A new type of imprint



Our Empty Spaces

June 27, 2017

Words by Vilde Valerie Bjerke Torset

Photography by Sigrid Bjorbekkmo

Artwork by Anne Sophie Lorange


Anne Sophie Lorange's creations are bold studies of emptiness, silence, and the in-between. Her drawings, paintings and installations defend the unconscious and the undefined, playfully challenging conventions through existential meanderings. Swearing by a philosophy of openness, she turns to visual language to communicate what words cannot. She is a creature of the in-between – the two pivotal points on her creative journey are both epitomising and contrasting; one violent, the other serene.

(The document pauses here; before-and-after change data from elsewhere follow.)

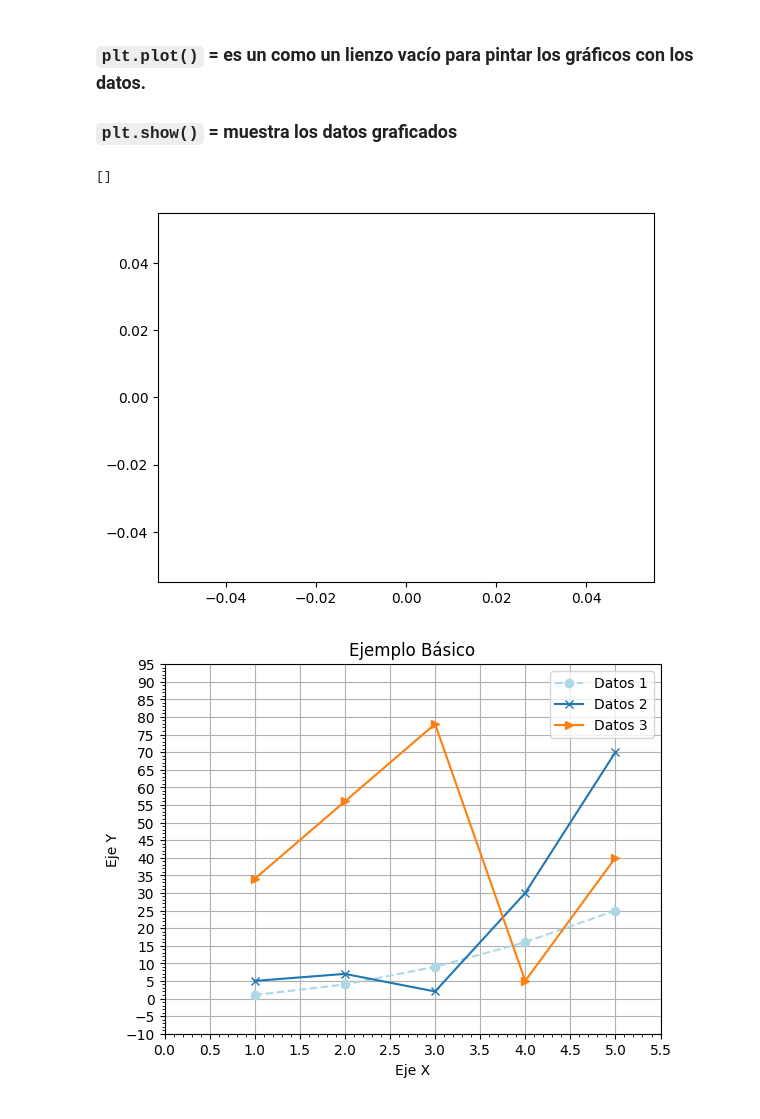
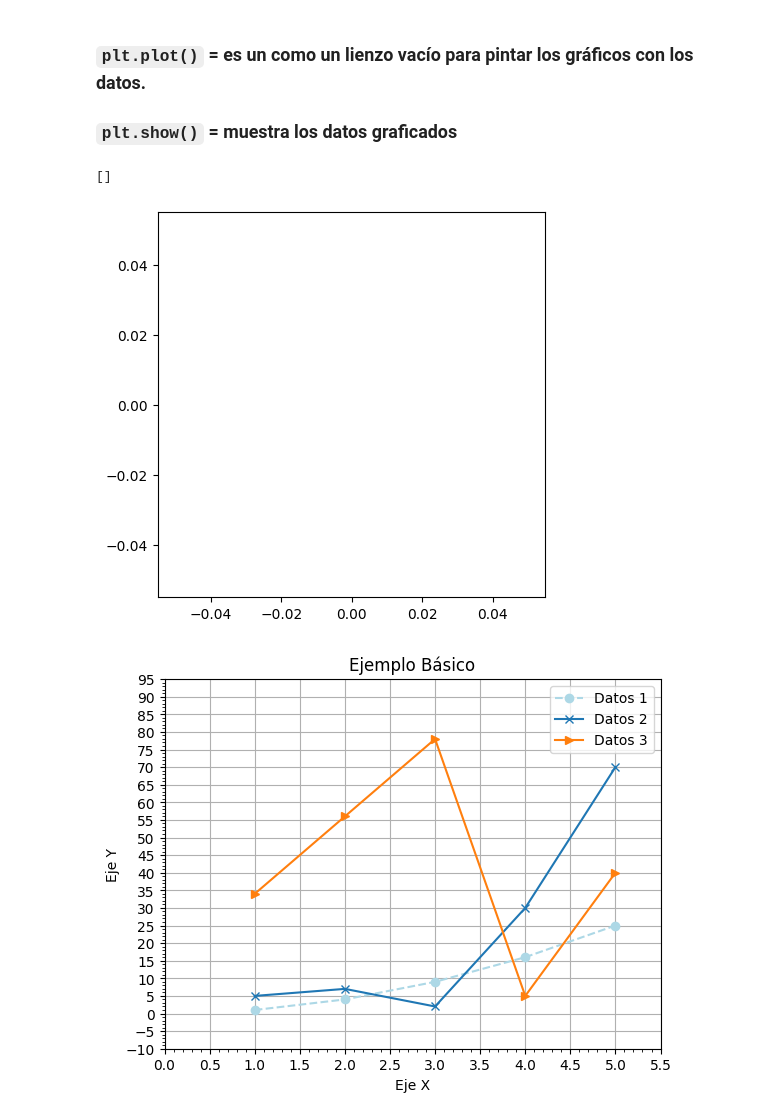
Before and after one commit to jserrataylor/cursoAI, a Jupyter notebook: Graficos_y_Figuras_con_matplotlib.ipynb, the cells around one changed output. Cells and saved outputs as stored; diff of their text form; code cells hidden in the pictures.

```diff
--- a/Graficos_y_Figuras_con_matplotlib.ipynb
+++ b/Graficos_y_Figuras_con_matplotlib.ipynb
@@ -86,11 +87,11 @@ Estas personalizaciones se realizarán dentro de los paréntesis. Por ejemplo, `
 ### `plt.show()` = muestra los datos graficados
 # %%
 import matplotlib.pyplot as plt
-
+plt.figure(figsize=(5,5))
 plt.plot()
 # %% [output]
 []
-[figure, old version]
+[figure, new version]
 # %%
 #plt.pie(y) # Grafica de pie
 #plt.bar(x, z) # Graficas de barras
```
Also changed, not shown: parts of 25 cells of this notebook.
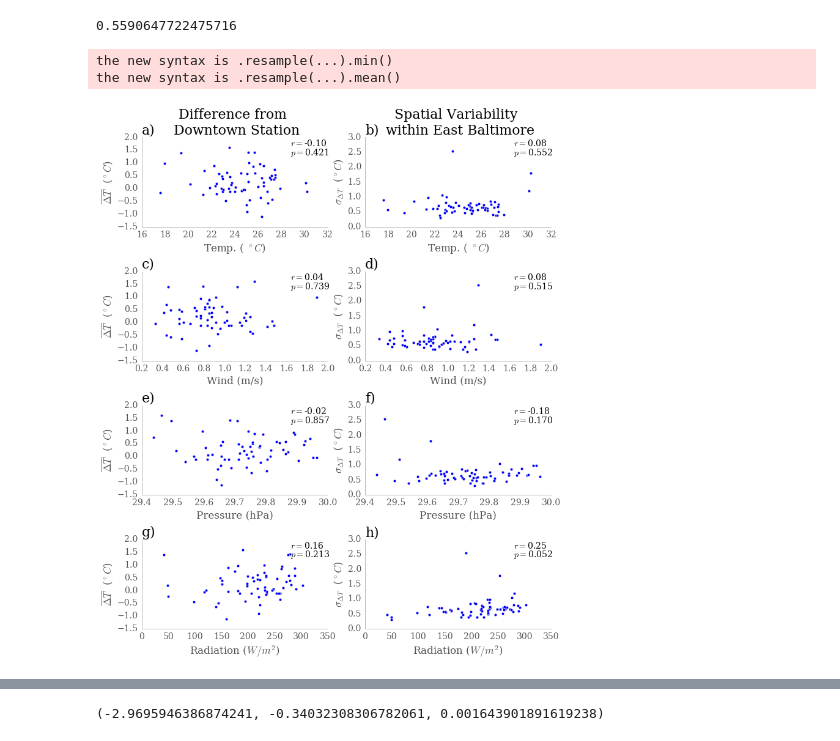
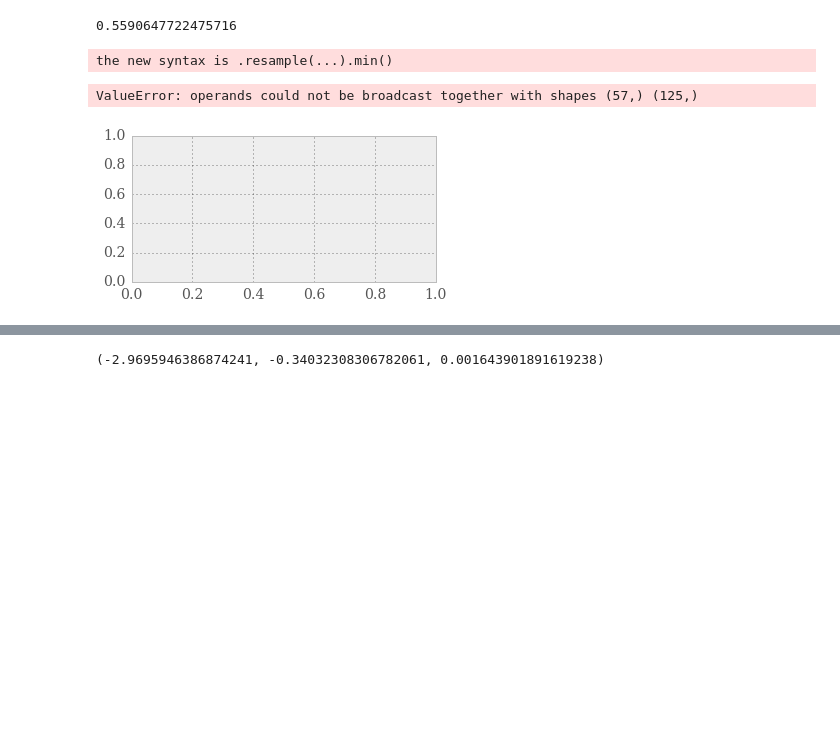
Before and after one commit to gottscott/IntraUrbanTemperatureVariabilityBaltimore, a Jupyter notebook: analysetemperature2016.ipynb, the cells around one changed output, grey strips where cells are left out. Saved outputs shown, nothing was run; the diff lists cells and outputs as text; code cells hidden in the pictures; blank space fills up the shorter version.

```diff
--- a/analysetemperature2016.ipynb
+++ b/analysetemperature2016.ipynb
@@ -667,10 +715,12 @@ startdate = '2015-07-15'
 # %%
 import string
 from scipy.stats import pearsonr
-startdate = '2015-07-15'
+startdate = '2016-07-15'
+enddate = '2016-09-15'
 #UHI =  tempDF[startdate:enddate].resample('D', how = 'min')-ruraldf[startdate:enddate].resample('D', how = 'min').TEMP
 #UHI = UHI.mean(axis=1)
-Intra =  tempDF[selected][startdate:enddate].resample('D').min().subtract(urbandf[startdate:enddate].resample('D', how = 'min').TEMP, axis=0)#tempDF[startdate:enddate].resample('D', how = 'min')-urbandf[startdate:enddate].resample('D', how = 'min').TEMP
+Intra =  tempDF[selected][startdate:enddate].resample('D').min().subtract(urbandf[startdate:enddate].resample('D', how = 'min')['TMIN'],
+                                                                          axis=0)#tempDF[startdate:enddate].resample('D', how = 'min')-urbandf[startdate:enddate].resample('D', how = 'min').TEMP
 IntraStd = Intra.std(axis=1)
 Intra = Intra.mean(axis=1)
 #MeanTemp = tempDF[selected][startdate:enddate].resample('D', how = 'min').mean(axis=1)
@@ -709,32 +759,32 @@ for variable in ['outTemp', 'windSpeed', 'pressure', 'radiation']:
 
         prettify_plot()
 
 #         plt.scatter(UHI[1:],x[0:-1])
 #         plt.ylabel('Mean %s'%variable)
 #         plt.xlabel('UHI $\Delta T_{min}$')
 #         plt.legend(['$r=$%.2f'%np.corrcoef(UHI[1:],x[0:-1])[0,1]], loc ='upper left').get_frame().set_facecolor('white')
 #         prettify_plot()
 
     except IndexError:
                 print('error: cannot map %s'%variable )
     except KeyError :
             print('error: cannot map %s'%variable    )
     #n = n+1
     n= n+2
 
 # plt.subplot(4,2,7)
 # plt.ylabel('$\overline{\Delta T}$  ($^\circ C$)')
 
 # plt.subplot(4,2,8)
 # plt.xlabel('$\sigma_{\Delta T}$  ($^\circ C$)')
 
 plt.subplot(4,2,1)
 plt.title('Difference from \n Downtown Station')
 
 plt.subplot(4,2,2)
 plt.title('Spatial Variability \n within East Baltimore')
 plt.savefig('plots/timescatterplot.pdf', dpi = 300)
 # %% [output]
 the new syntax is .resample(...).min()
-the new syntax is .resample(...).mean()
+ValueError: operands could not be broadcast together with shapes (57,) (125,)
-[figure, old version]
+[figure, new version]
```
Also changed, not shown: parts of 21 cells of this notebook.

As a result, contrasts now blossom in the meadows of presence and absence that are her work. 

It’s the year 1982, Boston, Massachusetts. Little Anne Sophie is five years old, part of the MTV-generation, and is filled with a juvenile curiosity that usually makes her blond pigtails twirl with excitement. During a brief, unsupervised moment, she ventures into the pen of an English Sheepdog guarding her puppies and, fearful for her babies, the mother attacks the girl. 

"When I got to the hospital I was put into a kind of bag that restrained my body and face so I couldn’t move. The medics had to do that because of the difficulty of the procedure: sewing this teeny tiny face together. I wanted to scream for my parents, but I wasn’t able to open my mouth." 

Shocked and scarred, but at least still alive, the young child withdraws into herself. As her healing wounds deprive her of any daylight adventures, she begins to live more and more through her drawings. When she is finally allowed to go outside after six months of quarantine, the world has changed. 

"I remember looking up at a tree, then sitting down and drawing it, and seeing the small holes between the branches. They interested me as much as the tree itself. It was then that I had this strange revelation of what language meant to me – in a visual sense. It was something I couldn’t describe, but was only able to draw."




Later, years later, the family has moved to Oslo, the scars have faded, and Anne Sophie’s pigtails are a faint memory. Entering her twenties, she approaches the second turning point in her life. She still hasn’t settled on a career but ends up studying a MSc in Economics to buy some time and, in an attempt to shake the feeling that something is missing, gets a job at Gamle Aker Kirke, (the Old Aker Church). 

"It’s a beautiful church, but what struck me was how empty it was. There was barely any people there – except for Christmas and baptisms and such. I had a lot of time to sit and meditate upon empty spaces, and it made me understand that there’s something more than just being empty, that there’s a beauty there. I started to draw around this theme. That was the moment that crystallised to me that what I want to do is create."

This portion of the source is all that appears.